Now we set the options to our project. You can use whatever name you want to be Product name, Organization Name and Organization identifier. When you have filled the data as you desire, hit the Next.

Fill the fields with the information you like

Next you are going to select the location for the project to be stored on your device. In this example I have selected the Desktop. Check Source Control if you like to make Git repository for the project.

Select location for your project to be stored

After this your project is created and you are shown a similar Xcode like this.

Project is created

Now close the Xcode.

Using CocoaPods

Next we are going to setup the CocoaPods for project. For this you have to open the Terminal and go to the folder you created the project. Because we did save the project in this tutorial to desktop we will write like this to the Terminal:

cd Desktop/RealmAndCharts-example/RealmAndCharts-example/

Now you are in the correct folder and we are ready to set up the CocoaPods. So write following command to Terminal.

pod init
Set up the CocoaPods in your project folder by pod init

CocoaPods will generate a file named Podfile. Open it in your favorite text editor. It’s contents will look like in the following.

Podfile without any change

You need to add following pod, Charts, to the file.

pod 'Charts', '~> 3.0.1'

After that you want to add the RealmSwift to your podfile. So add following:

pod 'RealmSwift', '~> 2.0.2'

First is the name and then the version of it. It’s recommended to specify the pod version like this if possible when adding, so later when adding new pods it doesn’t get updated automatically to newest by you not knowing it. And sometimes this might get you to pulling hair out of your head, because you are not sure why it happened.

And you should also add the following to the end of your podfile. It’s from the Realm’s installation guide.

post_install do |installer|
installer.pods_project.targets.each do |target|
target.build_configurations.each do |config|
config.build_settings['SWIFT_VERSION'] = '3.0'
end
end
end
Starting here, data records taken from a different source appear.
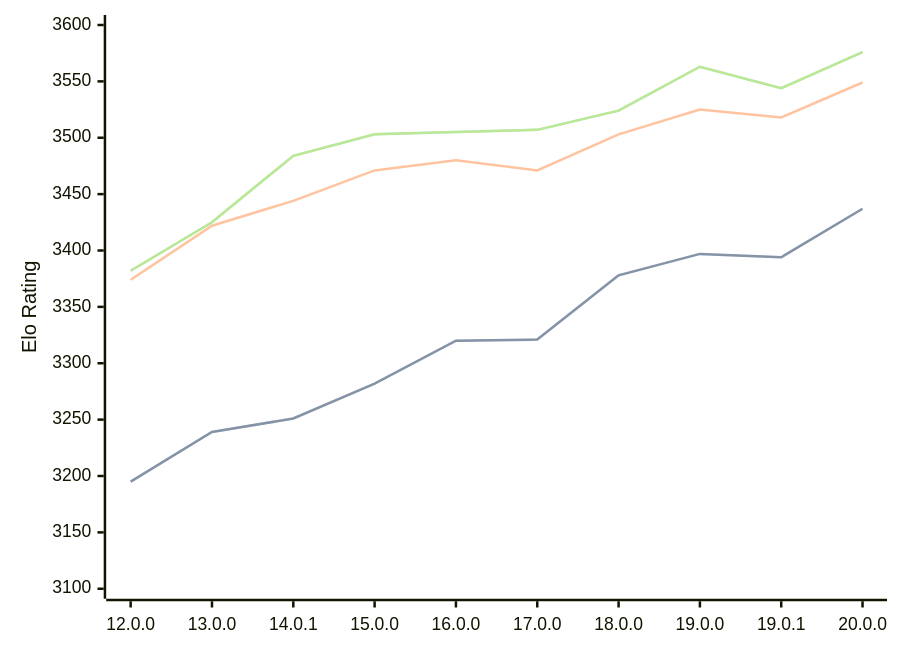
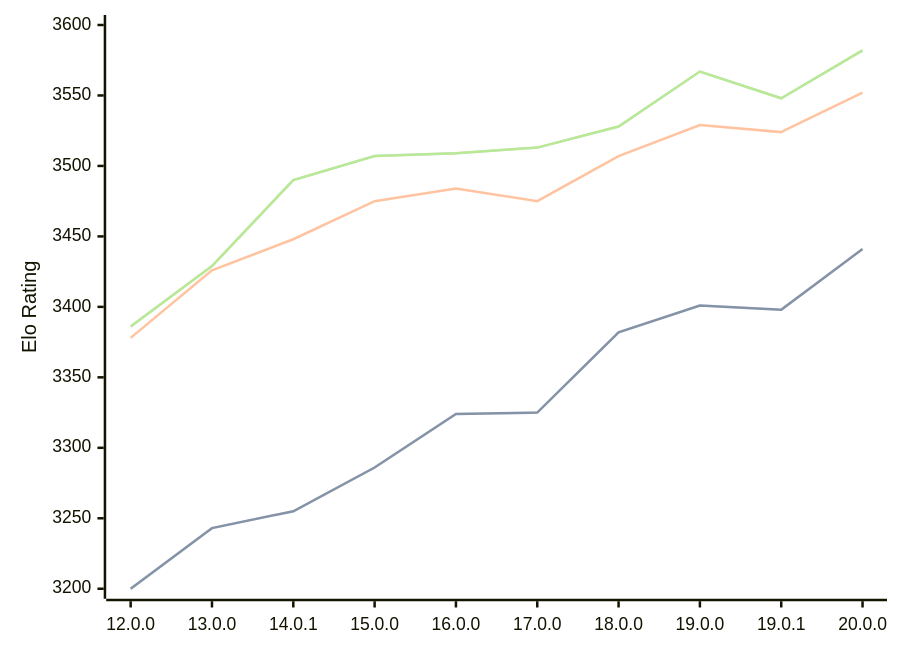
One commit to computer-chess-index/cci changed the diagram in engines/Viridithas.md. Above: the diagram before and after it, drawn with Mermaid. The commit also changed other lines of this file, not shown here.

Commit message:
Update CCI Ratings (ELO VLTC) - 2026-08-18

````diff
--- a/engines/Viridithas.md
+++ b/engines/Viridithas.md
@@ -40,11 +40,11 @@
 ```mermaid
 %%{init: {"theme":"base","themeVariables":{"seriesColors:['#a3a3a3','#222221','#faa371']}}}%%
 xychart-beta
   x-axis ["12.0.0", "13.0.0", "14.0.1", "15.0.0", "16.0.0", "17.0.0", "18.0.0", "19.0.0", "19.0.1", "20.0.0"]
-  y-axis "Elo Rating" 3100 --> 3600
-  line "STC (8.0+0.08s)" [3195, 3239, 3251, 3282, 3320, 3321, 3378, 3397, 3394, 3437]
-  line "STC (8.0+0.08s)" [3195, 3239, 3251, 3282, 3320, 3321, 3378, 3397, 3394, 3437]
-  line "LTC (60.0+0.60s)" [3374, 3422, 3444, 3471, 3480, 3471, 3503, 3525, 3518, 3549]
-  line "VLTC (2m24s+1.12s)" [3382, 3425, 3484, 3503, 3505, 3507, 3524, 3563, 3544, 3576]
-  line "VLTC (2m24s+1.12s)" [3382, 3425, 3484, 3503, 3505, 3507, 3524, 3563, 3544, 3576]
+  y-axis "Elo Rating" 3200 --> 3600
+  line "STC (8.0+0.08s)" [3200, 3243, 3255, 3286, 3324, 3325, 3382, 3401, 3398, 3441]
+  line "STC (8.0+0.08s)" [3200, 3243, 3255, 3286, 3324, 3325, 3382, 3401, 3398, 3441]
+  line "LTC (60.0+0.60s)" [3378, 3426, 3448, 3475, 3484, 3475, 3507, 3529, 3524, 3552]
+  line "VLTC (2m24s+1.12s)" [3386, 3429, 3490, 3507, 3509, 3513, 3528, 3567, 3548, 3582]
+  line "VLTC (2m24s+1.12s)" [3386, 3429, 3490, 3507, 3509, 3513, 3528, 3567, 3548, 3582]
 ```
````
It will update the Swift version to 3.0 if needed in the code. And then Xcode shouldn’t nag for you to convert syntax to Swift 3 when you start it up next time.

Your podfile should now look like this:
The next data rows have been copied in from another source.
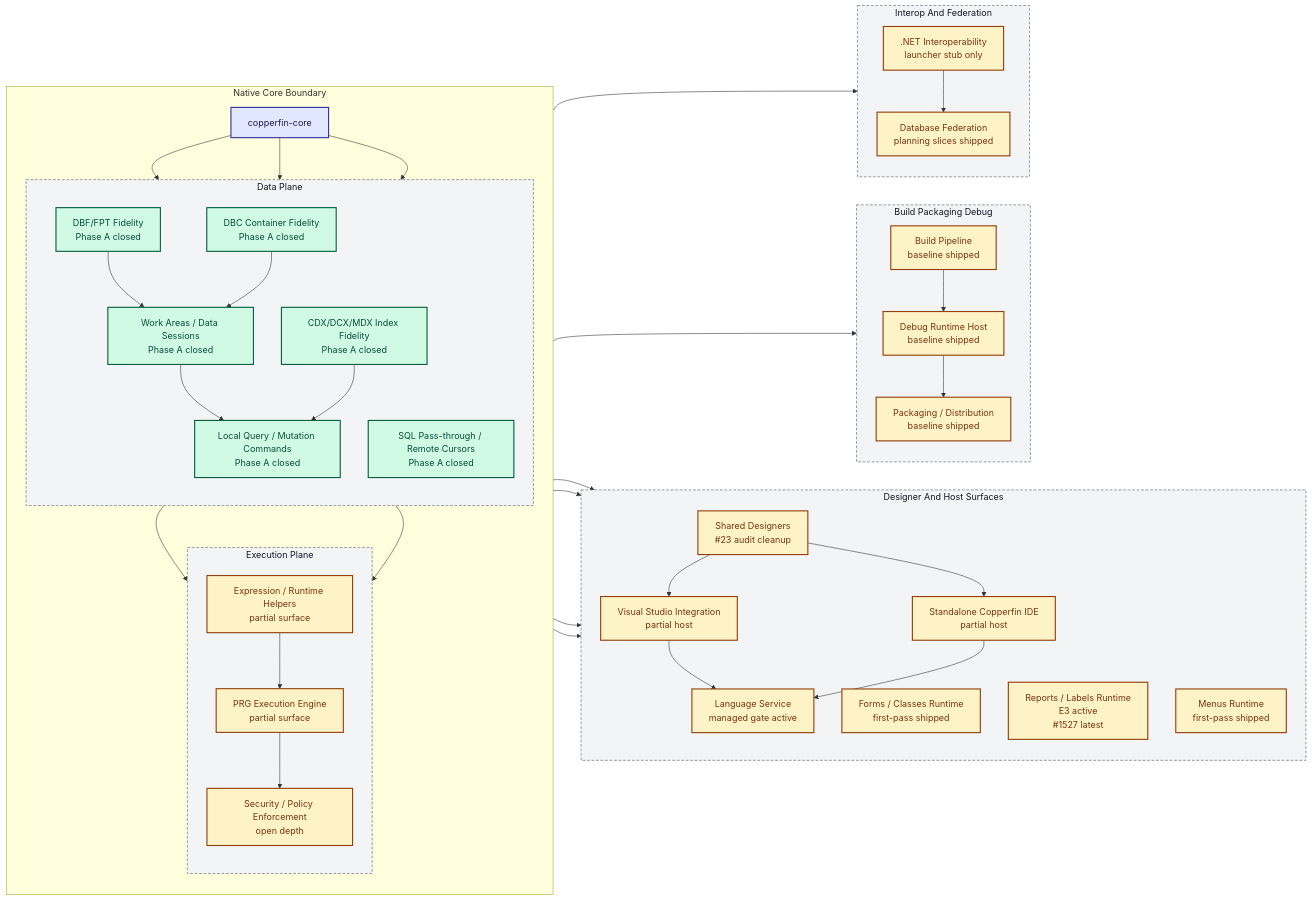
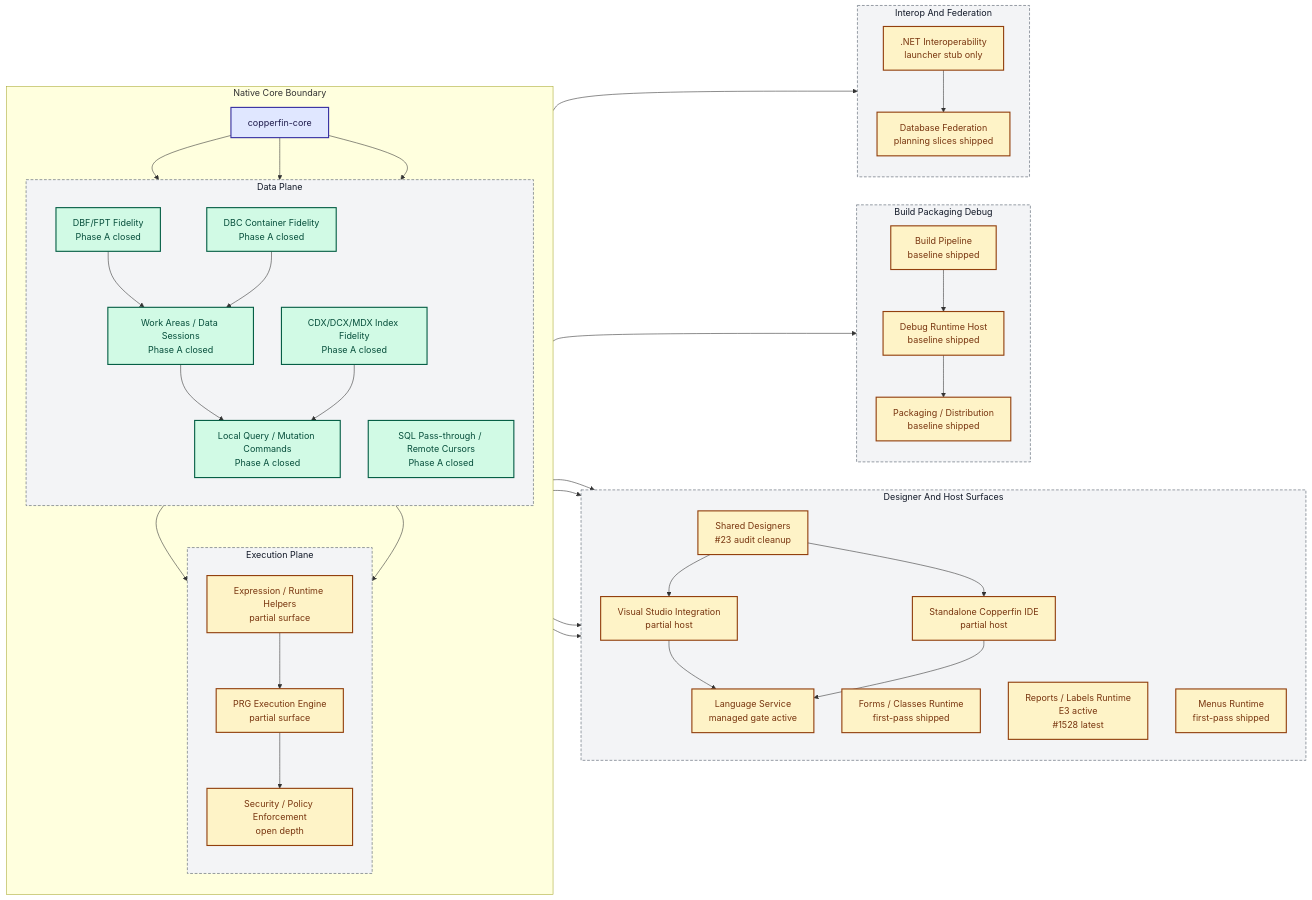
One commit to rhamenator/Project-Copperfin changed the diagram in docs/02-architecture.md. Above: the diagram before and after it, drawn with Mermaid. The commit also changed 7 other files, not shown here.

```diff
--- a/docs/02-architecture.md
+++ b/docs/02-architecture.md
@@ -36,7 +36,7 @@
         direction TB
         DES["Shared Designers<br/>#23 audit cleanup"]
         FORMS["Forms / Classes Runtime<br/>first-pass shipped"]
-        RPT["Reports / Labels Runtime<br/>E3 active<br/>#1527 latest"]
+        RPT["Reports / Labels Runtime<br/>E3 active<br/>#1528 latest"]
         MENU["Menus Runtime<br/>first-pass shipped"]
         VS["Visual Studio Integration<br/>partial host"]
         IDE["Standalone Copperfin IDE<br/>partial host"]
```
Needed pods added to Podfile

Then save the podfile and go to Terminal and write:

pod install

It will download the pods, installs them and make other needed changes. But you may experience error like this if your pods are not up to date:

Error while trying pod install

Then do as the error suggests, write:

pod repo update

It will then update to repository of CocoaPods and may take awhile. After it completes, try the pod install again. And now it should download pods nicely without a hitch.

pod install going right

As it says in the Terminal CocoaPods have made a new file, RealmAndCharts-example.xcworkspace. You should now open project with that file from now on.

Open the workspace in Xcode

Get rid of warnings

After you opened the workspace in Xcode, you notice that it has warning. Click it on the upper right corner, marked with red arrow in picture.

Click the Warning icon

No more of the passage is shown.